Anway’s ‘Abierto’ Exhibit Features 3 Art Students | Nebraska today

Byron Anway, assistant professor of practice in the School of Art, Art History and Design, organizes an exhibition, “Abierto”, which is the Spanish translation of “open”, in a gallery in the center- town of Lincoln.

The work of three University of Nebraska-Lincoln art students is featured in “Abierto,” which opens April 1 at the Tugboat Gallery, 116 N. 14th St. An opening reception will be held from 7 p.m. to 10 p.m. and the exhibition will continue until April 30 at the gallery. To view the exhibition outside of the opening reception, visitors can access the gallery through the art supply store employees.

Organized by Anway, “Abierto” is an exhibition of drawings, paintings and sculptures by Anway and students Belen Catalan, Chas Hyman and Qiqe Panqeqi Martinez.

In “Abierto”, the four artists reinvent their past, present and future selves. Stories become memories; personal and cultural heritage are assessed for honesty and accuracy.

Tugboat Gallery is the combined effort of School of Art, Art History and Design alumni Peggy Gomez, Nolan Tredway and Lisa Guevara and provides exhibition opportunities for emerging artists and professionals alike. established.

“Due to the distancing protocols of the covid-19 pandemic, many art institutions suspended gallery programming for nearly two years,” Anway said. “For over 15 years, Tugboat has provided exhibition opportunities for emerging and established artists. This exhibition, presenting a ONE faculty of art as well as three very talented art students, is both. Since the pandemic disrupted in-person art exhibits for nearly two years, many first- and second-year art students have never visited Lincoln galleries in person. ‘Abierto’ is designed as a way to reintroduce Tugboat programming to undergraduate students ONE art students in studio.

Anway invited Catalan, Hyman and Martinez to exhibit their work with him.

“Thematically, much of the work relates to gender, race, figuration, introspection, and the relationship between childhood, memory, and imagination,” Anway said. “These three artists have thriving studio practices and do art outside of assigned classes. Each has established themselves as talented, hardworking, and committed to making art a career. Each student has expressed interest in actively exhibiting work during their course of study Finally, these students identified themselves as ready to show mature work in a professional setting.

Martinez said she looks forward to exhibiting her work.

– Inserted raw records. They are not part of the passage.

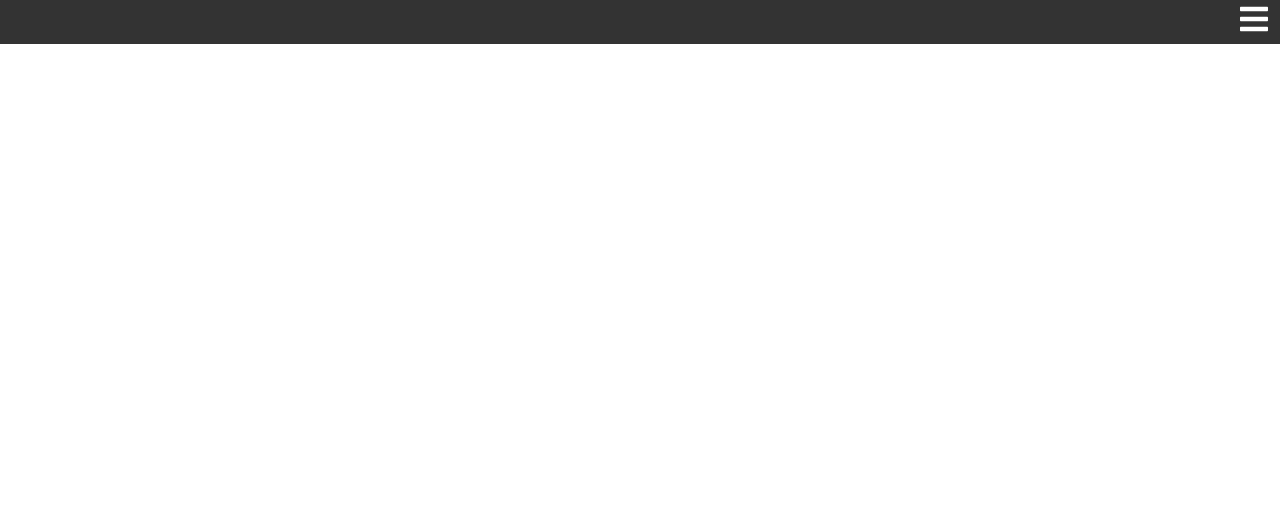
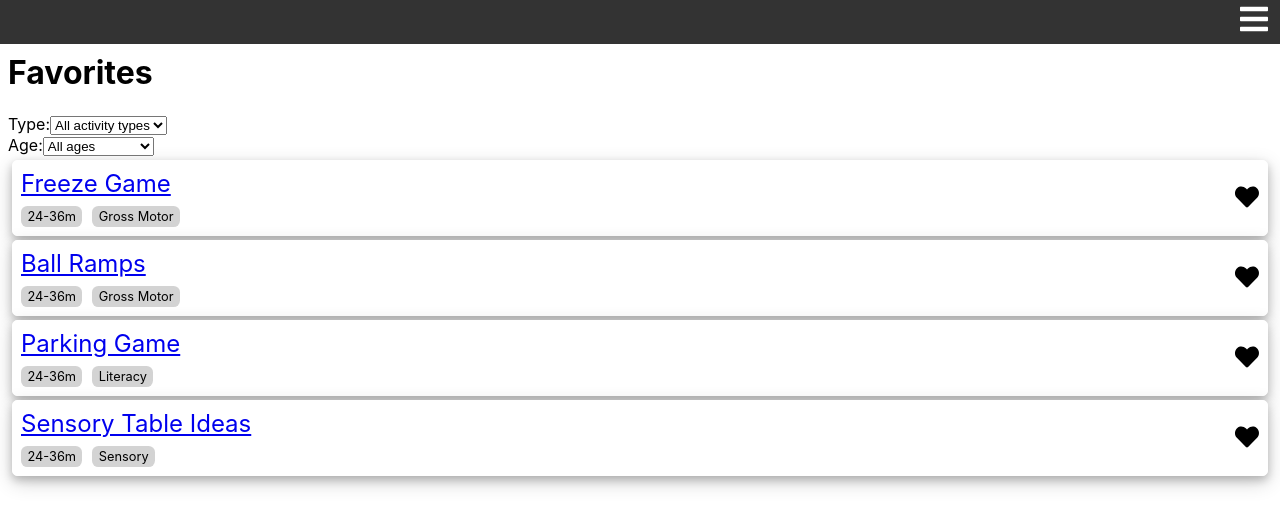
Before and after one commit to codylee02/babytivities-react, a React (Create React App) app: page /favorites in a window 1280 px wide. Shown: the top 526 px of the page. Built offline with nearby package versions, Linux system fonts and the light colour scheme.

Commit message:
Added favorites list

```diff
--- a/src/App.js
+++ b/src/App.js
@@ -3,6 +3,7 @@ import { Route } from "react-router-dom";
 import NavBar from "./components/NavBar/NavBar.js";
 import Activities from "./routes/Activities/Activities.js";
 import Activity from "./routes/Activity/Activity.js";
+import Favorites from "./routes/Favorites/Favorites";
 
 function App() {
   return (
@@ -10,6 +11,7 @@ function App() {
       <NavBar />
       <main className="App">
         <Route exact path="/activities" component={Activities} />
+        <Route exact path="/favorites" component={Favorites} />
         <Route path="/activities/:id" component={Activity} />
       </main>
     </>
--- a/src/STORE.js
+++ b/src/STORE.js
@@ -8,7 +8,8 @@ module.exports = [
     ],
     instructions:
       "Play a song on your device and encourage your child to dance and wiggle and hop and move as much as they can. When you stop the music, say “FREEZE!” and have them stay as still as they can until the music starts playing again.",
-    age: 3
+    age: "24-36m",
+    favorite: true
   },
   {
     id: 2,
@@ -23,7 +24,8 @@ module.exports = [
     ],
     instructions:
       "Place balls inside muffin tin. Lean the piece of cardboard (or whatever else you have chosen) against the stool, and tape it if necessary to hold it in place. Fold the sides of a piece of construction paper up, and then tape the bottom of the ramp to the cardboard. Repeat this with two other pieces of construction paper. Then, have your toddler take the balls from the muffin tin and roll them down the ramps and watch them place them down them again and again!",
-    age: 3
+    age: "24-36m",
+    favorite: true
   },
   {
     id: 3,
@@ -35,7 +37,8 @@ module.exports = [
     ],
     instructions:
       "Have your child in front of you with your bag of items beside you. Move your hands like a crocodile and sing: “Crocodile, Crocodile, down by the lake, I’m going to reach my hands in your bag and see what you ate!” Then reach in the bag and pull out an item. Give your child a few seconds to say the object first, and then sound out the object together.",
-    age: 3
+    age: "24-36m",
+    favorite: false
   },
   {
     id: 4,
@@ -51,7 +54,8 @@ module.exports = [
     ],
     instructions:
       "On the large piece of paper, draw parking spots that are big enough for the cars or other toys you have, and write a different letter or number in each spot. On the smaller piece of paper, write corresponding letters that are small enough to fit on the toys, then cut out the letters and tape them to the toys. Have your child match the toys to the correct letter on the paper, and have fun with it! If they place a toy in the “wrong” spot, ask them if the letters match up and if they can see the same letter anywhere else.",
-    age: 3
+    age: "24-36m",
+    favorite: true
   },
   {
     id: 5,
@@ -60,7 +64,8 @@ module.exports = [
     materials: ["Stickers", "Lots of spare paper"],
     instructions:
       "Allow your child to just stick those stickers you have laying around wherever they want on the paper! Many people tend to only let their children use a few stickers at a time. However, stickers are a great art AND fine motor activity because they challenge children to peel off stickers, which is not always easy to do. As long as they do not stick their stickers on everything in sight, stickers can be a great, no-mess alternative to painting or coloring!",
-    age: 3
+    age: "24-36m",
+    favorite: false
   },
   {
     id: 6,
@@ -75,7 +80,8 @@ module.exports = [
     ],
     instructions:
       "Attach a few cotton balls to clothespins, and let your child use them as an alternative to paint brushes. As simple as this may sound, this is a great way to introduce your child to different utensils, as it is likely that they have never painted with a clothespin. It also provides them with a different experience because of the way that the pom-poms paint compared to a traditional paintbrush.",
-    age: 3
+    age: "24-36m",
+    favorite: false
   },
   {
     id: 7,
@@ -89,7 +95,8 @@ module.exports = [
     ],
     instructions:
       "With your alternative paintbrush ready, allow your child to explore the different utensil in whatever way they would like with the paint!",
-    age: 3
+    age: "24-36m",
+    favorite: false
   },
   {
     id: 8,
@@ -104,7 +111,8 @@ module.exports = [
     ],
     instructions:
       "Pour your sensory item into the plastic container, as well as a few toys for your little one to dig and find (make sure not to add too many toys as this can sometimes be overwhelming! Stick to 2-3 larger toys, and 5-6 smaller ones)",
-    age: 3
+    age: "24-36m",
+    favorite: true
   },
   {
     id: 9,
@@ -118,6 +126,7 @@ module.exports = [
     ],
     instructions:
       "Squeeze the bottle of hair gel into the bag, then add the small objects to the bag if you would like to. Seal it and tape up all of the edges of the bag really well. If you would like, you can tape the bag to a hard surface such as a table or window so that your child can’t poke holes in it as easily.",
-    age: 3
+    age: "24-36m",
+    favorite: false
   }
 ];
--- a/src/routes/Activities/Activities.css
+++ b/src/routes/Activities/Activities.css
@@ -6,6 +6,7 @@
   overflow: auto;
   padding-left: 0.5rem;
   padding-right: 0.5rem;
+  padding-bottom: 2rem;
 }
 
 .Activities__ul {
--- /dev/null
+++ b/src/routes/Favorites/Favorites.js
@@ -0,0 +1,35 @@
+import React from "react";
+import "./Favorites.css";
+import ActivityListItem from "../../components/ActivityListItem/ActivityListItem";
+import STORE from "../../STORE";
+
+export default function Favorites(props) {
+  const favorites = STORE.filter(activity => activity.favorite === true);
+  const favoriteActivities = favorites.map(activity => (
+    <ActivityListItem key={activity.id} activity={activity} />
+  ));
+
+  return (
+    <div className="Activities">
+      <h1>Favorites</h1>
+      <div>
+        Type:
+        <select>
+          <option>All activity types</option>
+          <option>Sensory</option>
+          <option>Critical Thinking</option>
+        </select>
+      </div>
+      <div>
+        Age:
+        <select>
+          <option>All ages</option>
+          <option value="0-12m">0 - 12 Months</option>
+          <option value="13-24m">13 - 24 Months</option>
+          <option value="25-36m">25 - 36 Months</option>
+        </select>
+      </div>
+      <ul className="Activities__ul">{favoriteActivities}</ul>
+    </div>
+  );
+}
```
Also changed, not shown: src/routes/Favorites/Favorites.css (added).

“I think Tugboat and Parrish Studios are some of the best places to see new, challenging, risk-taking art,” Martinez said. “I had hoped to exhibit there since my arrival in Lincoln. Seeing all the unique perspectives in this shared space will be a much-needed celebration of community. »

Anway’s recent work is inspired by memories of teaching and traveling abroad, particularly to Morocco. Among other venues, his work has been exhibited at the Joslyn Art Museum in Omaha and the Soo Visual Arts Center in Minneapolis. Her work has been published twice in “New American Paintings: The West”, Manifest Creative Research’s “International Painting Annual” and “Prairie Schooner”.

Catalan graduated from Grand Island Senior High School in 2020. Currently, they are based in Lincoln. The Catalan works with several mediums ranging from plaster, fabric and found objects to works in graphite on paper. Their work explores themes of kindness, fragility, femininity and Mexican queerness.

A contemporary painter and draftsman, Hyman is a black surrealist. She creates magical and imaginative portraits that are representative of her own childhood and her experience of dealing with mental illness, bereavement and isolation. She currently lives in Lincoln, but sees herself moving to the Pacific Northwest in the future to be alongside the region’s rich geographic features.

Martinez is an artist from Grand Island, Nebraska. Her paintings and drawings explore transgender identity and first-generation Mexican experiences.

“I use illustrations to fill in the gaps in my communication,” Martinez said. “I consider my drawings as descriptions, dialogues and even prophecies. I am especially looking forward to the exhibition because of the other emerging artists that I admire and with whom I am very honored to exhibit.